Regarding income tax reforms, the report says, "New Mexico lawmakers seeking to offset the unfairness of GRT increases with income tax reforms have a variety of sensible options."

  • Repeal capital gains tax breaks. New Mexico is one of a handful of states that allow a deduction for 50 percent of capital gains. Virtually all of the benefits from this tax break go to the best-off New Mexicans.
  • Repeal income tax rate reductions. Legislation enacted in 2003 gradually reduced the top income tax rate from 8.2 to 4.9 percent. The lion’s share of the benefits from these tax cuts go to upper-income families.
  • Repeal itemized deductions for state taxes. Itemized deductions are upside-down tax subsidies, offering the biggest tax breaks to the best-off taxpayers. And New Mexico is one of only a handful of states that bizarrely offer a state income tax deduction for its own income tax. Repealing the itemized deduction for state and local taxes would enhance the fairness of New Mexico’s tax system without imposing higher tax rate.

This report can be found on the ITEP website.

Take Action: Please contact your legislators and urge them to do what's right for New Mexico's low- and middle-income families.
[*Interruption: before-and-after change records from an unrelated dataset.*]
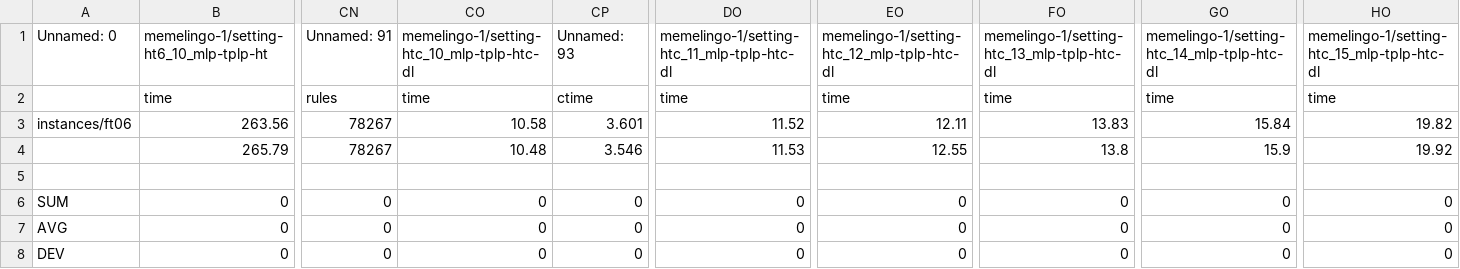
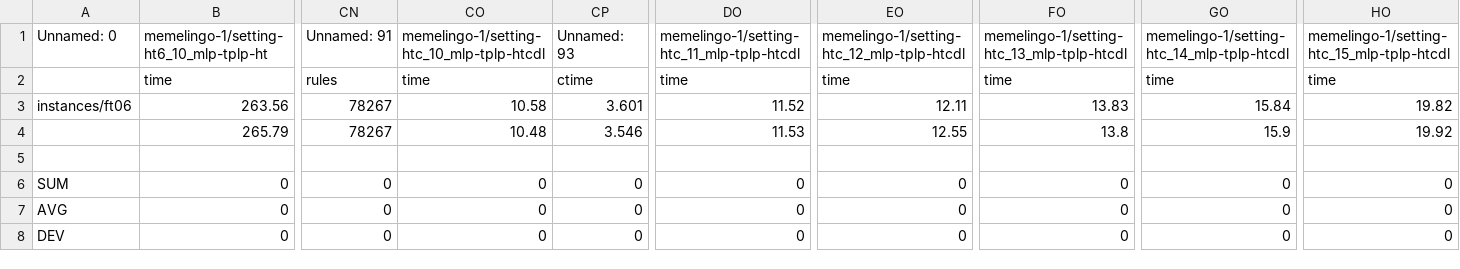
Before and after one commit to krr-up/metric-temporal-experiments, a CSV file: benchmarks/results.csv, drawn as a sheet; only a part is shown, gaps mark what is left out; the diff names each change by its address in the sheet, - before the commit and + after, or states it on an @@ line.

```diff
--- a/benchmarks/results.csv
+++ b/benchmarks/results.csv
-CO1: memelingo-1/setting-htc_10_mlp-tplp-htc-dl
+CO1: memelingo-1/setting-htc_10_mlp-tplp-htcdl
-DO1: memelingo-1/setting-htc_11_mlp-tplp-htc-dl
+DO1: memelingo-1/setting-htc_11_mlp-tplp-htcdl
-EO1: memelingo-1/setting-htc_12_mlp-tplp-htc-dl
+EO1: memelingo-1/setting-htc_12_mlp-tplp-htcdl
-FO1: memelingo-1/setting-htc_13_mlp-tplp-htc-dl
+FO1: memelingo-1/setting-htc_13_mlp-tplp-htcdl
-GO1: memelingo-1/setting-htc_14_mlp-tplp-htc-dl
+GO1: memelingo-1/setting-htc_14_mlp-tplp-htcdl
-HO1: memelingo-1/setting-htc_15_mlp-tplp-htc-dl
+HO1: memelingo-1/setting-htc_15_mlp-tplp-htcdl
```
Also changed, not shown: benchmarks/cleaned.csv, 37 other files.
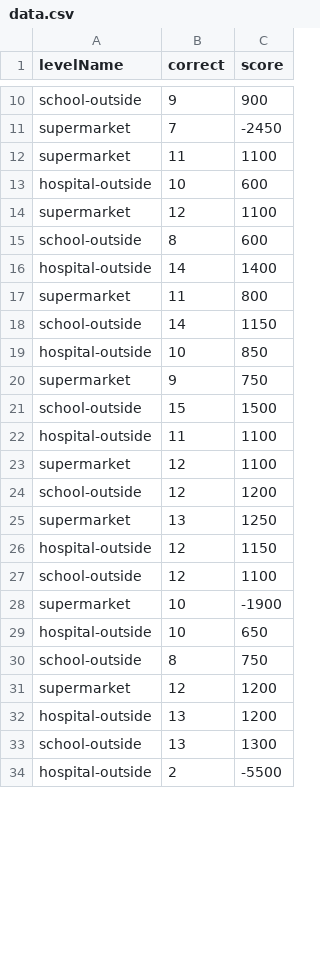
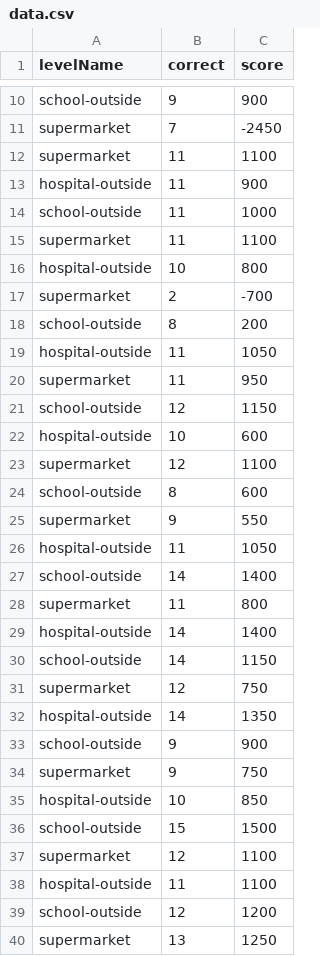
Before and after one commit to esbendamkjaer/SE01-SE-T5G3-SI1-PRO, a CSV file: statistik/data.csv, drawn as a sheet; only a part is shown, gaps mark what is left out; the shorter side is filled out with more unchanged rows; the diff covers the shown part only.

```diff
--- a/statistik/data.csv
+++ b/statistik/data.csv
@@ -12,2 +12,11 @@ supermarket;7;-2450
 supermarket;11;1100
+hospital-outside;11;900
+school-outside;11;1000
+supermarket;11;1100
+hospital-outside;10;800
+supermarket;2;-700
+school-outside;8;200
+hospital-outside;11;1050
+supermarket;11;950
+school-outside;12;1150
 hospital-outside;10;600
@@ -15,10 +24,16 @@ supermarket;12;1100
 school-outside;8;600
+supermarket;9;550
+hospital-outside;11;1050
+school-outside;14;1400
+supermarket;11;800
 hospital-outside;14;1400
-supermarket;11;800
 school-outside;14;1150
+supermarket;12;750
+hospital-outside;14;1350
+school-outside;9;900
+supermarket;9;750
 hospital-outside;10;850
-supermarket;9;750
 school-outside;15;1500
+supermarket;12;1100
 hospital-outside;11;1100
-supermarket;12;1100
 school-outside;12;1200
```
Also changed, not shown: 6 added rows and 5 moved rows elsewhere in this file, 3 other files.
Click for contact info.

March 2, 2010 at 03:09 PM in Economy, Populism, NM Legislature Special Session 2010, Taxes | Permalink

Comments

While I can support the last point regarding state tax deductions, you are way off base on the top two. First of all, where do YOU fit in on the tax rate scale? Unless you are willing to share the additional burden proportionately, stop advocating additional burdens on those that earn more. Besides, those folks are not "wealthy" - wealthy people don't live in NM, they just summer here. The folks that would bear that additional burden are exactly the people that create jobs - small business owners, ranchers, farmers, managers and professionals at companies like Intel and extractive industries, etc. Do we want to continue to drive those folks to neighboring states with lower or NO state income tax? The business environment is bad enough in NM. Maybe everyone should just work for the state? Gosh, where would we get the taxes from then?

Posted by: NM citizen | Mar 5, 2010 5:35:53 PM

We only have two tax brackets in NM, which means people who make $20,000 a year pay the same as those that earn a million dollars. This is plain crazy. New Mexicans in the higher end of the scale did just fine here before 2003 and going back to the rate they paid then would hardly impact their lifestyles.

There are plenty of people who make good money here at the labs, Intel, lawyers, doctors, etc. They can certainly pay what they used to pay before Richardson gave them a cut.

New Mexico has some of the lowest taxes in the nation, especially property taxes. You need to travel more NM citizen and see what it's like to live somewhere where gas, oil, mining and federal dollars aren't paying for most of everything.

The gross receipts tax is the most regressive tax that can be levied. Do you understand that the working poor and middle class pay way of proportion to what they make?

Posted by: Earl | Mar 5, 2010 8:50:52 PM